Your job is to return every line of the listing holding the string "para".

-- Input material --
************

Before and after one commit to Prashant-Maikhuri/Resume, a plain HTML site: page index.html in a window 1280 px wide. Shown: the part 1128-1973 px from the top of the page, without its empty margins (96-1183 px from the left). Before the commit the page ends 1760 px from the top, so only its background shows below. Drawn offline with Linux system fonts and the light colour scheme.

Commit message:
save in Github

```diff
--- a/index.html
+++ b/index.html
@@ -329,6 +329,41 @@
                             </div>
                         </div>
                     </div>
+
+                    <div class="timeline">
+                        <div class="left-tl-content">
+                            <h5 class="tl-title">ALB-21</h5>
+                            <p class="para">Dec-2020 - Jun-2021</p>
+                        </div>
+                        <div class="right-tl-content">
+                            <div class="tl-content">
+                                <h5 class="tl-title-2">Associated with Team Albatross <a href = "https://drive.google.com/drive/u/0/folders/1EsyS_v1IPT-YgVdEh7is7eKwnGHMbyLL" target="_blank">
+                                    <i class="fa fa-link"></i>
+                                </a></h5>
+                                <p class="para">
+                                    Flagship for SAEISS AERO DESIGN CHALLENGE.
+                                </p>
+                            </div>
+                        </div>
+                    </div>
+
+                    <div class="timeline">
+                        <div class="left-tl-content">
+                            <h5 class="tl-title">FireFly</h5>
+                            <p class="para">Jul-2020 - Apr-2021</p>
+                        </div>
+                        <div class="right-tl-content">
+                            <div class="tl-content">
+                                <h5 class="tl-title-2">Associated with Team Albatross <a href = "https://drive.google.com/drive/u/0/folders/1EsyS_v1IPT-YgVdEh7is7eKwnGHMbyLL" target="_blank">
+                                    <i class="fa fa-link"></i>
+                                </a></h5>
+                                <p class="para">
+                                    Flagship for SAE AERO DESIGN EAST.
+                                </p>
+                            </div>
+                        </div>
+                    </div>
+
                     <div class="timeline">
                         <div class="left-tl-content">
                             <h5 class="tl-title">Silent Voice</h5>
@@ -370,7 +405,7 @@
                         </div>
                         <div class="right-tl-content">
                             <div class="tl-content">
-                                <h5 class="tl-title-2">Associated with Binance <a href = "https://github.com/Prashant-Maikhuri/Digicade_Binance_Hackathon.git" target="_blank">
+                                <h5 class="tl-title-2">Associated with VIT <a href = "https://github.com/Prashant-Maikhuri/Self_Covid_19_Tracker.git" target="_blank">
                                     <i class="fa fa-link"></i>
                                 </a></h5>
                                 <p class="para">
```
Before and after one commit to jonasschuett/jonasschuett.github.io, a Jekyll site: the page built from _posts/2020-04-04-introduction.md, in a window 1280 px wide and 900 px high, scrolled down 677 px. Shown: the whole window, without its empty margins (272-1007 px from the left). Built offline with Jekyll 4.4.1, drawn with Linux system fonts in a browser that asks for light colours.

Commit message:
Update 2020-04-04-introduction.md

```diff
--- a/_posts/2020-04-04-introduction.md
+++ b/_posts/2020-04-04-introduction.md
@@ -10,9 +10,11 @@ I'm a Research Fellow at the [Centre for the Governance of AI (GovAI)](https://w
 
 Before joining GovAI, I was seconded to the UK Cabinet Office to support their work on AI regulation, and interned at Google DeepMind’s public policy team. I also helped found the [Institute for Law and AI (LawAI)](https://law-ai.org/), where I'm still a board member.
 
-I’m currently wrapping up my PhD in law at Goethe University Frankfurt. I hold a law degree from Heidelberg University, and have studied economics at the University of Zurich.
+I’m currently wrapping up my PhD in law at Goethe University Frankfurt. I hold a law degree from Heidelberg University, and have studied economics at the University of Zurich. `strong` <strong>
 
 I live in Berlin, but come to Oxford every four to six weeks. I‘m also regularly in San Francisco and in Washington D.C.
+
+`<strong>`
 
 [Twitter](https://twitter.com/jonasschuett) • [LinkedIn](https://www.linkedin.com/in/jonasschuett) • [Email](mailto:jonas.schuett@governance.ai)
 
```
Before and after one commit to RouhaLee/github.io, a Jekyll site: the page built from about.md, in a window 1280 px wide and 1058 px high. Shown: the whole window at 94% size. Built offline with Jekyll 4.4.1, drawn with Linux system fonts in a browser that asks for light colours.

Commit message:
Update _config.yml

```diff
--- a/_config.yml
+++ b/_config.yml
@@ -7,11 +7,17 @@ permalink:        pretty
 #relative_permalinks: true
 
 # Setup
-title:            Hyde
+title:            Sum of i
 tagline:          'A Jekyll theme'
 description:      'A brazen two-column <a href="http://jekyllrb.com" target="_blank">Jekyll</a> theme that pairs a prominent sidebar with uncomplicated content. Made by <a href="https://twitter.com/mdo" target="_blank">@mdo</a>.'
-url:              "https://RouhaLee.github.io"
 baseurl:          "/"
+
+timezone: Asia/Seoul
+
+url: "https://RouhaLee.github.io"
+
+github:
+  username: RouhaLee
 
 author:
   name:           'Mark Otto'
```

************

-- Output for this task --
+                            <p class="para">Dec-2020 - Jun-2021</p>
+                                <p class="para">
+                            <p class="para">Jul-2020 - Apr-2021</p>
+                                <p class="para">
                                 <p class="para">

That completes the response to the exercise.